- Varó, Inmaculada, Perini, Aurora, Torreblanca, Amparo, Garcia, Yaiza, Bergami, Elisa, Vannuccini, Maria L., Corsi, Ilaria
- The Science of the total environment 2019 v.675 pp. 570-580
- Artemia franciscana, acute exposure, aquatic environment, bioassays, biotransformation, carboxylesterase, cholinesterase, chronic exposure, enzyme activity, feeding behavior, gene expression, gene expression regulation, juvenile hormones, lipid peroxidation, marine ecosystems, models, molting, nanoplastics, nauplii, neurotoxicity, oxidative stress, plankton, polystyrenes, risk, seawater

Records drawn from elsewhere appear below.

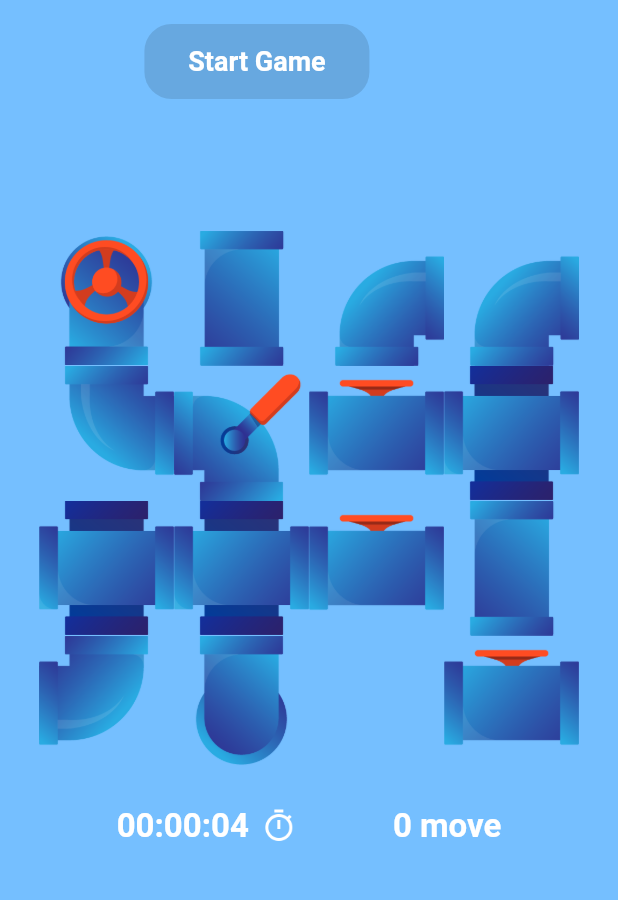
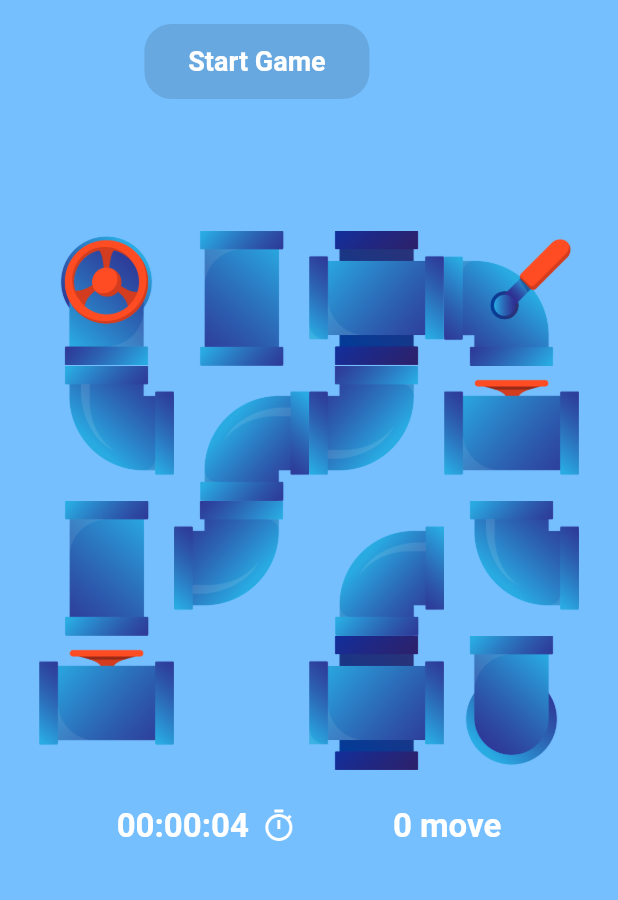
Before and after one commit to Apparence-io/flutter-challenge, a Flutter app: the screen it shows after launch, on a phone screen of 412 x 824 dp, the part 271-1171 px from its top. Run offline on Flutter 3.47's test engine with Material 2 defaults, Android fonts, the phone set to English and light mode, and no system bars; our stand-ins replace confetti, equatable; generated files the repository leaves out were written again.

Commit message:
refactor: rework tile generation

```diff
--- a/lib/src/puzzle/helpers/puzzle_generator.dart
+++ b/lib/src/puzzle/helpers/puzzle_generator.dart
@@ -106,16 +106,18 @@ abstract class PuzzleGenerator {
       }
     }
 
-    // add start on first row
-    var index = rand.nextInt(dimension.width);
+    // add start on first row except second and before last column
+    var index = rand.nextInt(dimension.width - 2);
+    if (index == 1) index = dimension.width - 1;
     tiles.add(
       _generateTile('start', positions[index], dimension, themeFolder),
     );
     positionPicks.remove(index);
 
-    // add end on last row
-    index = (dimension.height - 1) * dimension.width +
-        rand.nextInt(dimension.width);
+    // add end on last row except second and before last column
+    index = rand.nextInt(dimension.width - 2);
+    if (index == 1) index = dimension.width - 1;
+    index += (dimension.height - 1) * dimension.width;
     tiles.add(
       _generateTile('end', positions[index], dimension, themeFolder),
     );
@@ -139,14 +141,13 @@ abstract class PuzzleGenerator {
       'rightBottom',
     ];
     final templatePicks = <String>[];
-    final rounds =
-        (dimension.width * dimension.height / templates.length).ceil();
-    for (var i = 0; i < rounds; i++) {
-      templatePicks.addAll(templates);
-    }
 
     // add remaining tiles
     for (final index in positionPicks) {
+      // refill
+      if (templatePicks.isEmpty) {
+        templatePicks.addAll(templates);
+      }
       final templateIndex = rand.nextInt(templatePicks.length);
       tiles.add(
         _generateTile(
```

- Micro- (<5 mm) and nanoplastics (<1 μm) are emerging threats for marine ecosystems worldwide. Brine shrimp Artemia is recognized as a suitable model among planktonic species for studying the impact of polystyrene nanoparticles (PS NPs) through short and long-term bioassays. Our study aims to evaluate the time-dependent effects of cationic amino-modified PS-NH2 (50 nm) in A. franciscana after short- (48 h) and long-term exposure (14 days). For this purpose, nauplii were exposed to a concentration range of PS-NH2 (0.1, 1, 3 and 10 μg/mL) in natural sea water (NSW), and physiological, biochemical and molecular responses were investigated. Short-term exposure to PS-NH2 caused a decrease in nauplii growth and affected the development in a concentration-dependent manner, long-term exposure impaired the survival, but not the growth and feeding behavior. Oxidative stress was detected after short term exposure as the decrease in the activity of antioxidant enzymes, and was fully evident in the long-term as lipid peroxidation, suggesting an accumulative effect. The decrease in Cholinesterase (ChE) activity observed indicates possible neurotoxic action of PS-NH2. Also, Carboxylesterase (CbE) inhibition by PS-NH2, described for the first time in this study, anticipates potential effects in biotransformation of exogenous and endogenous compounds, being the crustacean juvenile hormone methyl farnesoate (MF) that regulates development and molting, one candidate. Furthermore, short- and long-term exposure to PS-NH2 affect the expression of genes involved in cell protection, development and molting. Overall, our results reveal that low PS-NH2 concentrations induce physiological, biochemical and molecular (changes in gene expression) alterations in Artemia, and point at their potential risk for this model organism, supporting the general concern about nanoplastics occurrences in aquatic environments and their ability to represent an ecological threat for aquatic zooplanktonic species.